Despite the CWD cases, Mississippi lawmakers sidestepped any contentious wildlife and fishery measures presented during the opening weeks of the 2019 Legislative Session, which is to be expected during an election year.
Of 15 bills assigned to the House Wildlife, Fisheries and Parks Committee, only one survived committee deadline for action.
In the Senate Committee, only one of 17 survived.
Neither of the two surviving bills would have any major impact on hunting or fishing. However, among the bills that failed to garner any significant support were two that would have had major impact on future deer seasons. One was related to CWD and the other to property rights. Both created an uproar in Mississippi’s outdoor cyberspace.
H.B. 768 would have banned the practice of supplemental feeding, and thus prohibited “baiting” of deer. An interesting side note: technically, it remains illegal to hunt deer with the aid of bait in Mississippi; however, regulations involving supplemental feeding make it legal to do so.”
H.B. 1410 would have severely restricted hunting deer with dogs, creating in law a minimal acreage required to obtain a permit from the MDWFP to run dogs.

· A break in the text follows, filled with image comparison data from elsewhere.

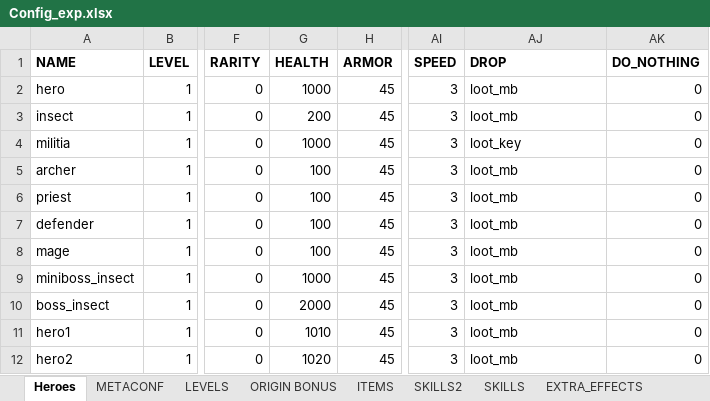
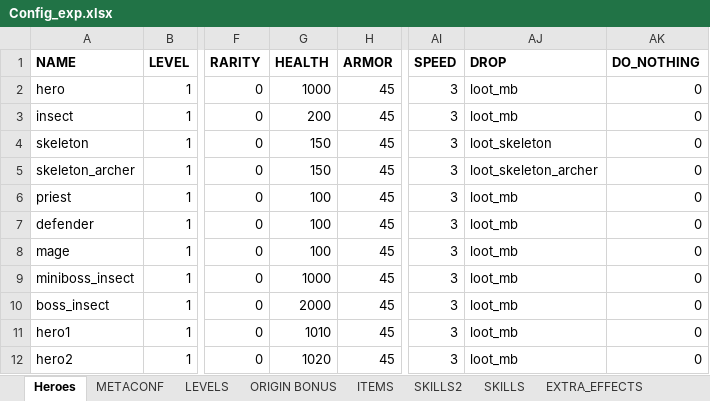
Before and after one commit to uberbax/AllForOne, an Excel workbook: Assets/StreamingAssets/Config_exp.xlsx, sheet Heroes, drawn as a sheet; only a part is shown, gaps mark what is left out; values as stored, in another font and other column widths than the file's, no borders; the diff names each change by its address in the sheet, - before the commit and + after, or states it on an @@ line.

```diff
--- a/Assets/StreamingAssets/Config_exp.xlsx (sheet Heroes)
+++ b/Assets/StreamingAssets/Config_exp.xlsx (sheet Heroes)
-A4 (NAME): militia
+A4 (NAME): skeleton
-G4 (HEALTH): 1000
+G4 (HEALTH): 150
-AJ4 (DROP): loot_key
+AJ4 (DROP): loot_skeleton
-A5 (NAME): archer
+A5 (NAME): skeleton_archer
-G5 (HEALTH): 100
+G5 (HEALTH): 150
-AJ5 (DROP): loot_mb
+AJ5 (DROP): loot_skeleton_archer
```
Also changed, not shown: sheet SKILLS2, 35 other files.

“There’s still a chance that we could see supplemental feeding curtailed,” said hunter Robert Hays of Brandon. “The MDWFP has authority to restrict it if it deems it imperative in response to CWD. They’ve already banned it in the two CWD management zones, and they’ve outlawed the use of deer-based scent products. They do not have authority to limit the use of dogs during deer season on public land. That would require the Legislature.”